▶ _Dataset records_

++++++++++

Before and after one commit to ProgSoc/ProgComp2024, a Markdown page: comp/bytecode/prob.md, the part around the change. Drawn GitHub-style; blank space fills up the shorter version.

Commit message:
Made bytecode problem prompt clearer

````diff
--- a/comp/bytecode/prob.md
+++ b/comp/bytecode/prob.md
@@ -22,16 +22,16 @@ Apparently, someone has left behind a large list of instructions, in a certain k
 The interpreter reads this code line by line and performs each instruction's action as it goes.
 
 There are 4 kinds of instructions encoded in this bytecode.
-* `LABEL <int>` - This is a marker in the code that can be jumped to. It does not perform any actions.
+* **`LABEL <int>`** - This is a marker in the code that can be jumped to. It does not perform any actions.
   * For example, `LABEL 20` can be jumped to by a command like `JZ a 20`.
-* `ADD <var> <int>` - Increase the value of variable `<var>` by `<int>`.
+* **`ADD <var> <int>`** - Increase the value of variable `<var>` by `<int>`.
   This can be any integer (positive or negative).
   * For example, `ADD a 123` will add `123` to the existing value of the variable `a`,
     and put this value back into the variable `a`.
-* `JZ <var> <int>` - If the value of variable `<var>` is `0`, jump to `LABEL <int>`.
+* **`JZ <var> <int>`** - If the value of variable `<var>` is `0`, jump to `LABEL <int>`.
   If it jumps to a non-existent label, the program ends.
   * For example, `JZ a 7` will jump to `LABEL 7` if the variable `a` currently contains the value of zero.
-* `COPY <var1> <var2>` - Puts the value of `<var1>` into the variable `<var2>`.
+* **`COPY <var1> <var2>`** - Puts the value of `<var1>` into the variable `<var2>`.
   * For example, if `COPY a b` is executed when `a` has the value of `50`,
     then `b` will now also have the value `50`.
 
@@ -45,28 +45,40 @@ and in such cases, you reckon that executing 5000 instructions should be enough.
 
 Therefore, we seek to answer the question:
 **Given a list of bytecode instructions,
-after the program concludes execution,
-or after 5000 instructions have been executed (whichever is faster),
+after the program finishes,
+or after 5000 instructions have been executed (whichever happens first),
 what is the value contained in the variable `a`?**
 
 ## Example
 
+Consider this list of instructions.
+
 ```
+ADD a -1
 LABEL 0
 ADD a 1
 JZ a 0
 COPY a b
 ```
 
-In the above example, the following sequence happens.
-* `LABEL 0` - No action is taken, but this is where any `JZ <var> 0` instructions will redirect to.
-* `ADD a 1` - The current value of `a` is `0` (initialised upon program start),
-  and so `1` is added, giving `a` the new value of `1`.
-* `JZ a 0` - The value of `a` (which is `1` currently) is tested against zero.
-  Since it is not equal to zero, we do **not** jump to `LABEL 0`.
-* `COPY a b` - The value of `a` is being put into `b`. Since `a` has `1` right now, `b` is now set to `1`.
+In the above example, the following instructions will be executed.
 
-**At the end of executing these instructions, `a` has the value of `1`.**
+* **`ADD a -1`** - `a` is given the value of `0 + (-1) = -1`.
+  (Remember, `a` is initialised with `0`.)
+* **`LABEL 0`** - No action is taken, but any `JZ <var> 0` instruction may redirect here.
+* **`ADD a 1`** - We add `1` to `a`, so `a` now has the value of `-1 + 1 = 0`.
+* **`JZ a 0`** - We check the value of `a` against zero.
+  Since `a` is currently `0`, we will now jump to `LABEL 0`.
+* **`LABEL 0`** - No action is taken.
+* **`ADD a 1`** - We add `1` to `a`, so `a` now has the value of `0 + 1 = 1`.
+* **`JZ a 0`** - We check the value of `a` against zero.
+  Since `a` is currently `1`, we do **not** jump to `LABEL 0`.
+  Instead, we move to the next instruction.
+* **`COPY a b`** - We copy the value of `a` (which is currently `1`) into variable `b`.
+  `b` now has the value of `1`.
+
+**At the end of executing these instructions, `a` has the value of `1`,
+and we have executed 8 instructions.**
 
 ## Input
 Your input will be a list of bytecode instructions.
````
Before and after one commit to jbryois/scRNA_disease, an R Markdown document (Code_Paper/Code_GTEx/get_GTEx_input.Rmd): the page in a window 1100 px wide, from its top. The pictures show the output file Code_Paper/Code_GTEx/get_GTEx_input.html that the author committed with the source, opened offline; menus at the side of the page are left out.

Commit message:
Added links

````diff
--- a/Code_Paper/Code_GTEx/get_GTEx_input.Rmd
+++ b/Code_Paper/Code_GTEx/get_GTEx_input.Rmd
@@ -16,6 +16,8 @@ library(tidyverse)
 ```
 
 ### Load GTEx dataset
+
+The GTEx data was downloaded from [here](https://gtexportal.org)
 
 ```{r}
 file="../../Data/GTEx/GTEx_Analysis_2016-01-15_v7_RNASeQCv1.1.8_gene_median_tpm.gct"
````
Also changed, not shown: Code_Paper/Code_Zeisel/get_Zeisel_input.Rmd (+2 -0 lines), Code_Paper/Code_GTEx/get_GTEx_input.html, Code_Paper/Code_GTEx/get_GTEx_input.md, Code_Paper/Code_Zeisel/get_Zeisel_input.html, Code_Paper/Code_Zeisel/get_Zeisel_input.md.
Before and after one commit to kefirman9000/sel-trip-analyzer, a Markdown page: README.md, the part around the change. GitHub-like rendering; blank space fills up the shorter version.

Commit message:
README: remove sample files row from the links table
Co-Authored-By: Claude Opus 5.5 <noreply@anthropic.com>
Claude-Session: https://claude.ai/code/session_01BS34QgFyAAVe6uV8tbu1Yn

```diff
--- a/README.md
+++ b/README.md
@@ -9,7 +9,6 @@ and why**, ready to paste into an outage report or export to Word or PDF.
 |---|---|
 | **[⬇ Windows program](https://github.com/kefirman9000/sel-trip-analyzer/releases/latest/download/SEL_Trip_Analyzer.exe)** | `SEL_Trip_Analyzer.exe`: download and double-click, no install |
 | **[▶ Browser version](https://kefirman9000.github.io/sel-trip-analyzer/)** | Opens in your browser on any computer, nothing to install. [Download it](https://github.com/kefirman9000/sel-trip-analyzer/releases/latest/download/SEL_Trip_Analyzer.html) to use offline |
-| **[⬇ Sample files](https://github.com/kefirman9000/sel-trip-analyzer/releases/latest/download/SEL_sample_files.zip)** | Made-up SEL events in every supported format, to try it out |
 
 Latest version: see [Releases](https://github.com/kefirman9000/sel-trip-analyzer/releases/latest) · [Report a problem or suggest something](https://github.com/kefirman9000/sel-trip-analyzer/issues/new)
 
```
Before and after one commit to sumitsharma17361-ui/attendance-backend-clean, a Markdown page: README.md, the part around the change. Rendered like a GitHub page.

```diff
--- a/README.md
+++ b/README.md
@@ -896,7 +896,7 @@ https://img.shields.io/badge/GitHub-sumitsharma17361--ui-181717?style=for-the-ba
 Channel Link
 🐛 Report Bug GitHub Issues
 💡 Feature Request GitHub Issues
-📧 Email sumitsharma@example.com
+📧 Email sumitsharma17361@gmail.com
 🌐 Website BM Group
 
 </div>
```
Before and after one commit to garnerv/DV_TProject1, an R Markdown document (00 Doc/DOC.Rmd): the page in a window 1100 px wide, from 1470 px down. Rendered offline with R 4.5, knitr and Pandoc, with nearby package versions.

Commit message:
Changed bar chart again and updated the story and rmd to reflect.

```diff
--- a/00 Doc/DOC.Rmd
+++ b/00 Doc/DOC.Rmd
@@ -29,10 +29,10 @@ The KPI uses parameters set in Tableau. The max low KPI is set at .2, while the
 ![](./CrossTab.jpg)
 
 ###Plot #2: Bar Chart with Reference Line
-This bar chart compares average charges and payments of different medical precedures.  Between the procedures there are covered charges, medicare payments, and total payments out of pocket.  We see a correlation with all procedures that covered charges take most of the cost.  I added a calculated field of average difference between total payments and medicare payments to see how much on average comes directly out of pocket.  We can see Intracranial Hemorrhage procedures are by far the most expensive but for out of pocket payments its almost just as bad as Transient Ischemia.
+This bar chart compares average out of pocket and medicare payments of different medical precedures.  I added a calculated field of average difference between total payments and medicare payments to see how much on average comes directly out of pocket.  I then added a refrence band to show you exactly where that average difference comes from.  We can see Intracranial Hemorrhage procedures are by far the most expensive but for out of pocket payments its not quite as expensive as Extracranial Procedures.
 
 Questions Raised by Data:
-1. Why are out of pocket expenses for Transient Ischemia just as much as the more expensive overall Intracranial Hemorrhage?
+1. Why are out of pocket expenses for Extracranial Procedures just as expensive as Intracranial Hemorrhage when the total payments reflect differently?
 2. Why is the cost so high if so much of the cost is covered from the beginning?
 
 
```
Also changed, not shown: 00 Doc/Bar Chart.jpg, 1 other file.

++++++++++

Please filter the entries for the word "list" and copy the lines that have it.

▶ _WRITTEN RESPONSE_
@@ -22,16 +22,16 @@ Apparently, someone has left behind a large list of instructions, in a certain k
 **Given a list of bytecode instructions,
+Consider this list of instructions.
 Your input will be a list of bytecode instructions.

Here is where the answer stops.